As for the internet as input -- meh. Make lists by category (almost-always nutritious, quirky and thought-provoking, dabbling in feeling connected, people-too-absorbed-in-their-own-sphere-of-influence, breath of fresh air, etc.) and cycle through them the way housewives of old did their chores. You don't need to keep up with the pundits any more than you need to keep up with the Joneses.

BTW, you fall in the 'breath of fresh air' category for me.

Peter and Nancy said...

I find that I need to make sure I have balance too, between books vs. the internet. And the kids. Heh. I am going to avoid plenty of internet exposure in the run-up to the election, though, because it makes me depressed about the state of public discourse in our country.

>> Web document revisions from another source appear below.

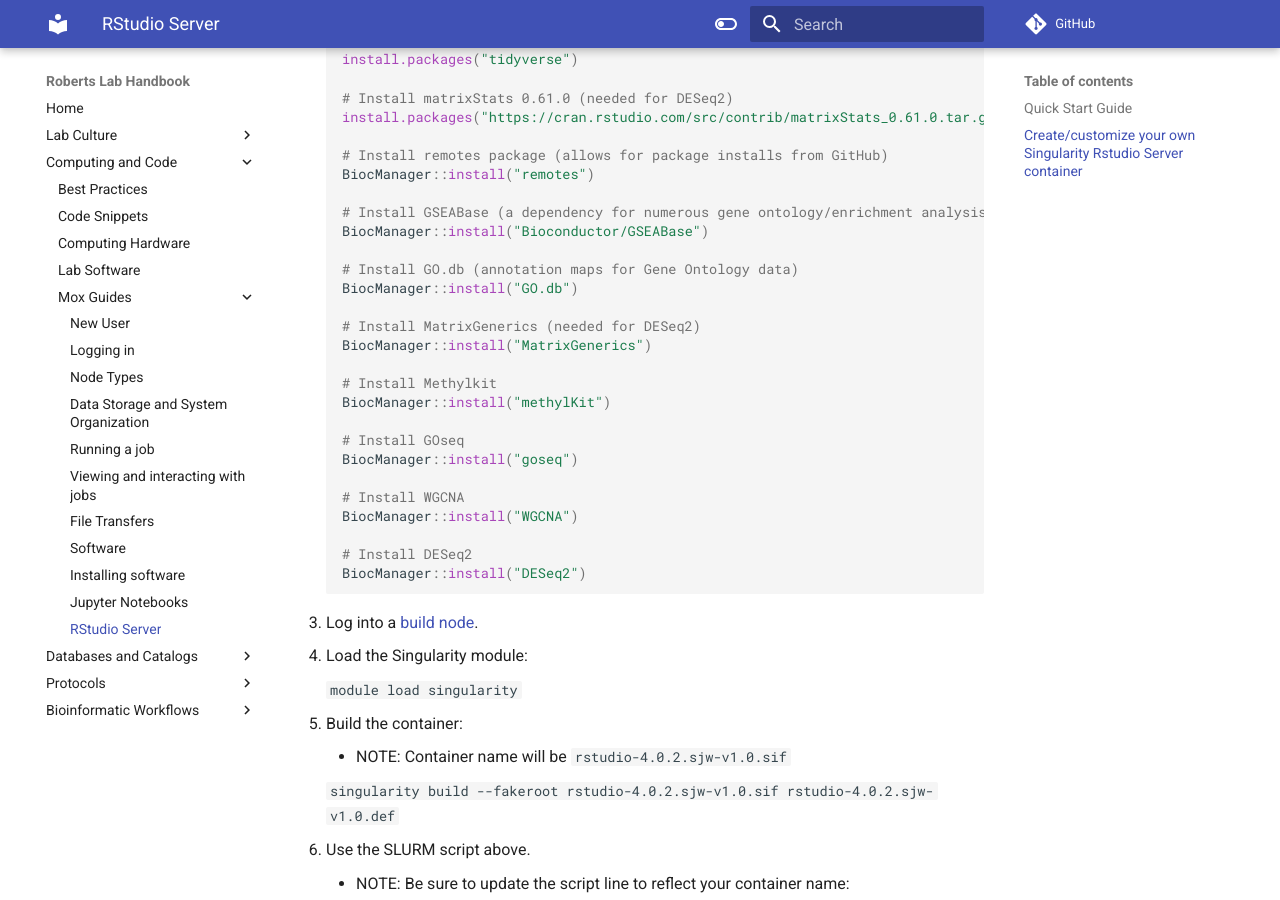
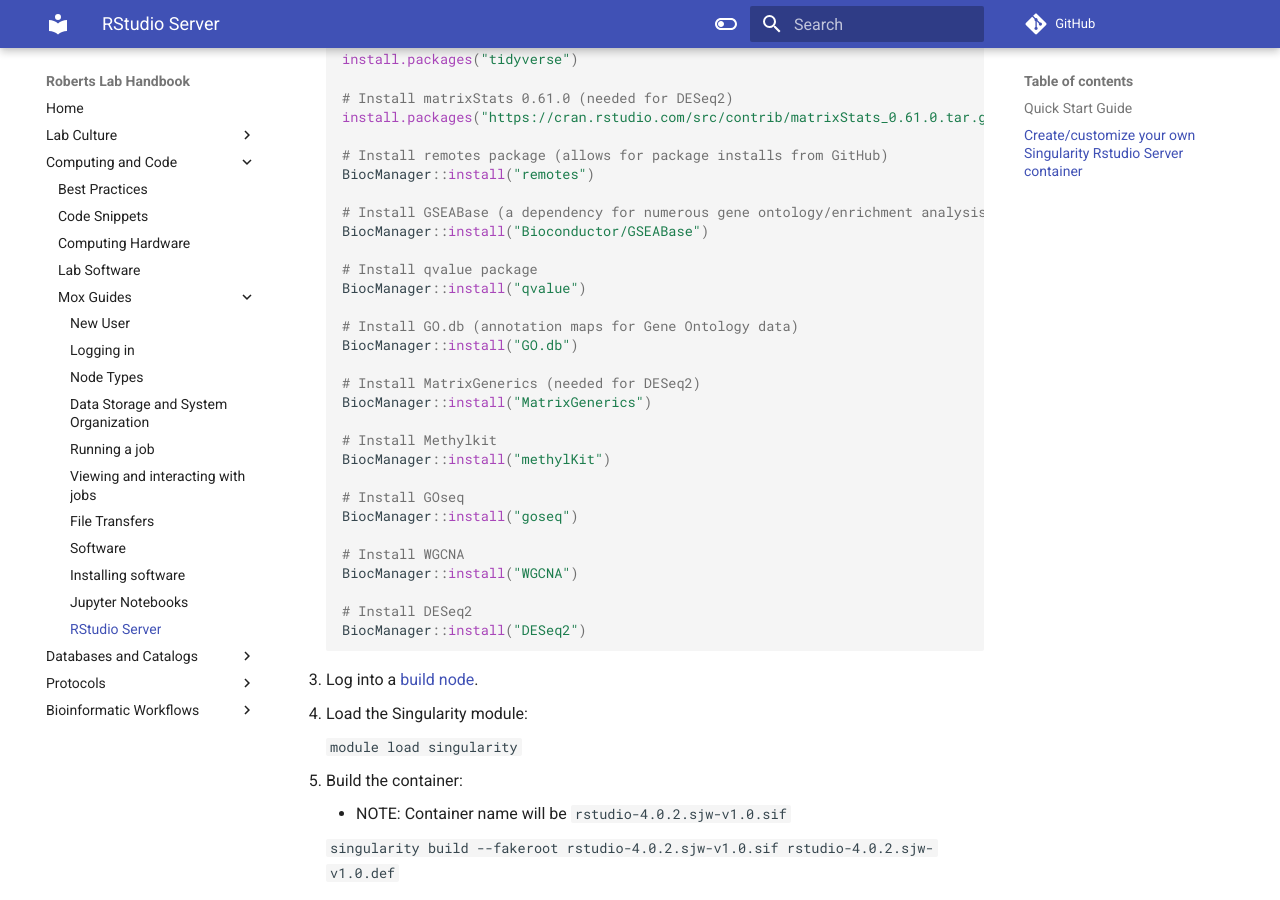
Before and after one commit to RobertsLab/resources, an MkDocs documentation site: the page built from docs/mox_RStudio-Server.md, in a window 1280 px wide and 900 px high, scrolled down 3362 px. Built offline with MkDocs 1.6.1 and Material for MkDocs 9.7.7, drawn with Linux system fonts in a browser that asks for light colours; comment, search, counter and statistics services are not loaded.

Commit message:
add qvalue package install

```diff
--- a/docs/mox_RStudio-Server.md
+++ b/docs/mox_RStudio-Server.md
@@ -176,6 +176,9 @@
     # Install GSEABase (a dependency for numerous gene ontology/enrichment analysis)
     BiocManager::install("Bioconductor/GSEABase")
 
+    # Install qvalue package
+    BiocManager::install("qvalue")
+
     # Install GO.db (annotation maps for Gene Ontology data)
     BiocManager::install("GO.db")
 
```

For something fun to read, but also filled with insight about humanity and divinity (and which treats Christian people with respect!), there's a great series of books by Susan Hill. Often the books that say "featuring Inspector So-and-So" turn me off, but not hers.

So happy to hear about your upcoming matronly duties! My sister isn't married, but is such a fantastic woman -- I think I would be happier for her on her wedding day than I even was for my own.

BettyDuffy said...

Oh, I won't stop writing. It's too much a part of my way of being. I think I need to categorize how you do, Julia. And also, do my writing, before I read online. I'm going back to pen and paper, so I'm not lured.

Nancy, I'll look for the Susan Hill book. I need a good read. Though I've been enjoying a re-read of Middlemarch lately. It's SO good.

And agree about being happier than for my own wedding. There's something about the wait that makes it even more special.

MrsDarwin said...

I'm so happy for your cousin Rachel, and for you. I love a family wedding. Then she'll have babies, and the goodness will increase exponentially.

Cut back on the internet if you will, but don't stop reading me. :) I'll make the same promise for you.

BettyDuffy said...

No way Mrs.D would I quit reading you. My friends online are the very best thing about the internet.

Theresa said...

I am told pen to paper is THE BEST form of writing. I know my best expression of myself are those words that slip out onto a scrap of paper and are filed in a box with my journals.

I know what you mean about the internet. Bittersweet wretched thing that it is.

Best of Luck!

owen swain said...

I've come gone from keeping a blog so many times I can no longer count. As it happens I am back again and hoping this time to stick with it. Part of it is finding ones own voice, or in my case voice and drawing/painting, putting it out there and letting it find its own readership even if it seems like what I choose to do is not for the masses, as it were. I'm not as interested in reading another re-hash or pop-commentary on what's trending among Catholics as I am in finding authentic voices. You have one and that's why I kept reading your blog even when I wasn't keeping my own. What I have to do is preach to the choir, i.e. myself and remind myself that my small voice is authentic just stay with it.

Charming Disarray said...

Oh my gosh. I need to pray for detachment from the internet. Thank you for this post.

Anonymous said...

I love what you write, please keep doing it.

Karen Edmisten said...

"I get online, I flip through a few, I lose my bearings, I wonder what I'm doing here."

Oh, BettyBettyBetty ... how do you read my mind? I surf, I get paralyzed, wash, rinse, repeat ....

And Wendell Berry is a gift.

Maureen said...

I enjoy your blog. I hope you get a comfortable mattress!!